**Input for this task:**
'''
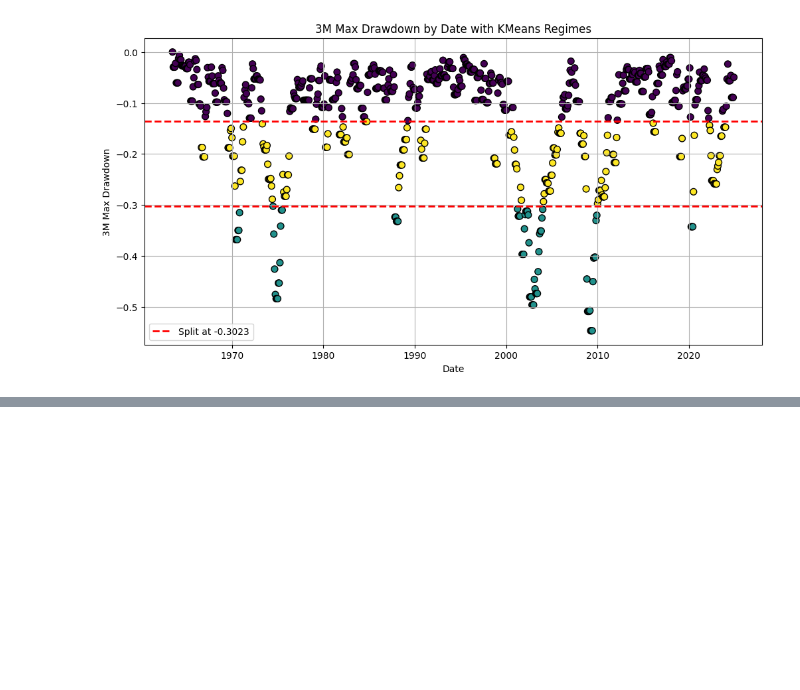
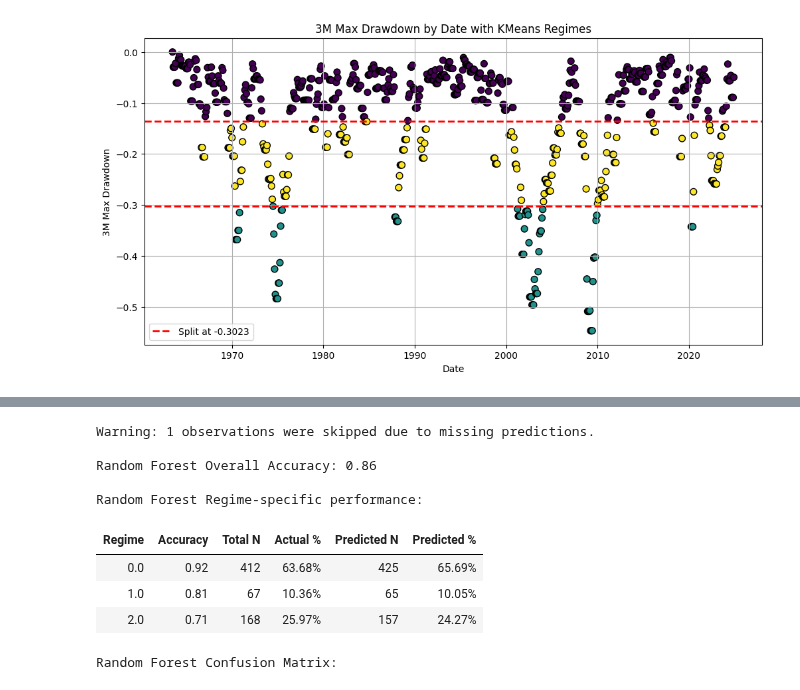
Before and after one commit to Elkkujou/Gradu, a Jupyter notebook: regime_prediction_famafrench.ipynb, the cells around one changed output, grey strips where cells are left out. Saved outputs shown, nothing was run; the diff lists cells and outputs as text; code cells hidden in the pictures; blank space fills up the shorter version.

```diff
--- a/regime_prediction_famafrench.ipynb
+++ b/regime_prediction_famafrench.ipynb
@@ -25,7 +25,8 @@ drawdowns_from = 'Mkt-RF'
 cluster_n = 3
 
 DL = False
-ML = True
+ML_new = True
+ML_old = False
 # %%
 import numpy as np
 import pandas as pd
@@ -270,0 +472,74 @@ Number of observations per regime:
+# %%
+# New Cell: Display regime-specific performance and confusion matrix for Random Forest
+import pandas as pd
+from sklearn.metrics import confusion_matrix, accuracy_score
+from IPython.display import display, HTML
+
+# Merge predictions with the true labels using an inner join so that only dates with predictions are included
+true_labels_df = data[[DATE, target]].rename(columns={DATE: 'Date', target: 'True_reg'})
+merged_df = pd.merge(predictions_df, true_labels_df, on='Date', how='inner')
+
+# Warn if some observations were skipped
+num_skipped = len(data) - len(merged_df)
+if num_skipped > 0:
+    print(f"Warning: {num_skipped} observations were skipped due to missing predictions.\n")
+
+total_obs = len(merged_df)
+
+# Compute overall accuracy for Random Forest
+rf_overall_accuracy = accuracy_score(merged_df['True_reg'], merged_df['RandomForest'])
+print(f"Random Forest Overall Accuracy: {rf_overall_accuracy:.2f}\n")
+
+# Compute counts per regime for true and predicted values
+true_counts = merged_df['True_reg'].value_counts().sort_index()
+pred_counts = merged_df['RandomForest'].value_counts().sort_index()
+
+# Use the union of regimes from true labels and predictions
+regime_list = sorted(set(merged_df['True_reg'].unique()).union(set(merged_df['RandomForest'].unique())))
+
+results_rf = []
+for regime in regime_list:
+    # Subset where the actual regime equals the current regime for regime-specific accuracy.
+    subset = merged_df[merged_df['True_reg'] == regime]
+    # Accuracy computed only on the observations with this true regime
+    acc = accuracy_score(subset['True_reg'], subset['RandomForest']) if len(subset) > 0 else None
+    total_n = true_counts.get(regime, 0)
+    # Predicted count is computed over all predictions
+    predicted_n = pred_counts.get(regime, 0)
+    actual_pct = (total_n / total_obs * 100) if total_obs > 0 else 0
+    predicted_pct = (predicted_n / total_obs * 100) if total_obs > 0 else 0
+
+    results_rf.append({
+        'Regime': regime,
+        'Accuracy': f"{acc:.2f}" if acc is not None else "N/A",
+        'Total N': total_n,
+        'Actual %': f"{actual_pct:.2f}%",
+        'Predicted N': predicted_n,
+        'Predicted %': f"{predicted_pct:.2f}%"
+    })
+
+results_rf_df = pd.DataFrame(results_rf)
+
+# Display regime performance as an HTML table
+print("Random Forest Regime-specific performance:")
+display(HTML(results_rf_df.to_html(index=False, justify='center')))
+
+# Create the confusion matrix
+cm_rf = confusion_matrix(merged_df['True_reg'], merged_df['RandomForest'], labels=regime_list)
+cm_rf_df = pd.DataFrame(cm_rf, index=[f"True {lab}" for lab in regime_list],
+                        columns=[f"Pred {lab}" for lab in regime_list])
+
+# Display confusion matrix as an HTML table
+print("Random Forest Confusion Matrix:")
+display(HTML(cm_rf_df.to_html(justify='center')))
+# %% [output]
+Warning: 1 observations were skipped due to missing predictions.
+
+Random Forest Overall Accuracy: 0.86
+
+Random Forest Regime-specific performance:
+| Regime | Accuracy | Total N | Actual % | Predicted N | Predicted % |
+| 0.0 | 0.92 | 412 | 63.68% | 425 | 65.69% |
+| 1.0 | 0.81 | 67 | 10.36% | 65 | 10.05% |
+| 2.0 | 0.71 | 168 | 25.97% | 157 | 24.27% |
+Random Forest Confusion Matrix:
```
Also changed, not shown: parts of 13 cells of this notebook.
'''
**Task prompt:**
Output the material word for word, and keep the pictures out.

**Written response:**
Before and after one commit to Elkkujou/Gradu, a Jupyter notebook: regime_prediction_famafrench.ipynb, the cells around one changed output, grey strips where cells are left out. Saved outputs shown, nothing was run; the diff lists cells and outputs as text; code cells hidden in the pictures; blank space fills up the shorter version.

```diff
--- a/regime_prediction_famafrench.ipynb
+++ b/regime_prediction_famafrench.ipynb
@@ -25,7 +25,8 @@ drawdowns_from = 'Mkt-RF'
 cluster_n = 3
 
 DL = False
-ML = True
+ML_new = True
+ML_old = False
 # %%
 import numpy as np
 import pandas as pd
@@ -270,0 +472,74 @@ Number of observations per regime:
+# %%
+# New Cell: Display regime-specific performance and confusion matrix for Random Forest
+import pandas as pd
+from sklearn.metrics import confusion_matrix, accuracy_score
+from IPython.display import display, HTML
+
+# Merge predictions with the true labels using an inner join so that only dates with predictions are included
+true_labels_df = data[[DATE, target]].rename(columns={DATE: 'Date', target: 'True_reg'})
+merged_df = pd.merge(predictions_df, true_labels_df, on='Date', how='inner')
+
+# Warn if some observations were skipped
+num_skipped = len(data) - len(merged_df)
+if num_skipped > 0:
+    print(f"Warning: {num_skipped} observations were skipped due to missing predictions.\n")
+
+total_obs = len(merged_df)
+
+# Compute overall accuracy for Random Forest
+rf_overall_accuracy = accuracy_score(merged_df['True_reg'], merged_df['RandomForest'])
+print(f"Random Forest Overall Accuracy: {rf_overall_accuracy:.2f}\n")
+
+# Compute counts per regime for true and predicted values
+true_counts = merged_df['True_reg'].value_counts().sort_index()
+pred_counts = merged_df['RandomForest'].value_counts().sort_index()
+
+# Use the union of regimes from true labels and predictions
+regime_list = sorted(set(merged_df['True_reg'].unique()).union(set(merged_df['RandomForest'].unique())))
+
+results_rf = []
+for regime in regime_list:
+    # Subset where the actual regime equals the current regime for regime-specific accuracy.
+    subset = merged_df[merged_df['True_reg'] == regime]
+    # Accuracy computed only on the observations with this true regime
+    acc = accuracy_score(subset['True_reg'], subset['RandomForest']) if len(subset) > 0 else None
+    total_n = true_counts.get(regime, 0)
+    # Predicted count is computed over all predictions
+    predicted_n = pred_counts.get(regime, 0)
+    actual_pct = (total_n / total_obs * 100) if total_obs > 0 else 0
+    predicted_pct = (predicted_n / total_obs * 100) if total_obs > 0 else 0
+
+    results_rf.append({
+        'Regime': regime,
+        'Accuracy': f"{acc:.2f}" if acc is not None else "N/A",
+        'Total N': total_n,
+        'Actual %': f"{actual_pct:.2f}%",
+        'Predicted N': predicted_n,
+        'Predicted %': f"{predicted_pct:.2f}%"
+    })
+
+results_rf_df = pd.DataFrame(results_rf)
+
+# Display regime performance as an HTML table
+print("Random Forest Regime-specific performance:")
+display(HTML(results_rf_df.to_html(index=False, justify='center')))
+
+# Create the confusion matrix
+cm_rf = confusion_matrix(merged_df['True_reg'], merged_df['RandomForest'], labels=regime_list)
+cm_rf_df = pd.DataFrame(cm_rf, index=[f"True {lab}" for lab in regime_list],
+                        columns=[f"Pred {lab}" for lab in regime_list])
+
+# Display confusion matrix as an HTML table
+print("Random Forest Confusion Matrix:")
+display(HTML(cm_rf_df.to_html(justify='center')))
+# %% [output]
+Warning: 1 observations were skipped due to missing predictions.
+
+Random Forest Overall Accuracy: 0.86
+
+Random Forest Regime-specific performance:
+| Regime | Accuracy | Total N | Actual % | Predicted N | Predicted % |
+| 0.0 | 0.92 | 412 | 63.68% | 425 | 65.69% |
+| 1.0 | 0.81 | 67 | 10.36% | 65 | 10.05% |
+| 2.0 | 0.71 | 168 | 25.97% | 157 | 24.27% |
+Random Forest Confusion Matrix:
```
Also changed, not shown: parts of 13 cells of this notebook.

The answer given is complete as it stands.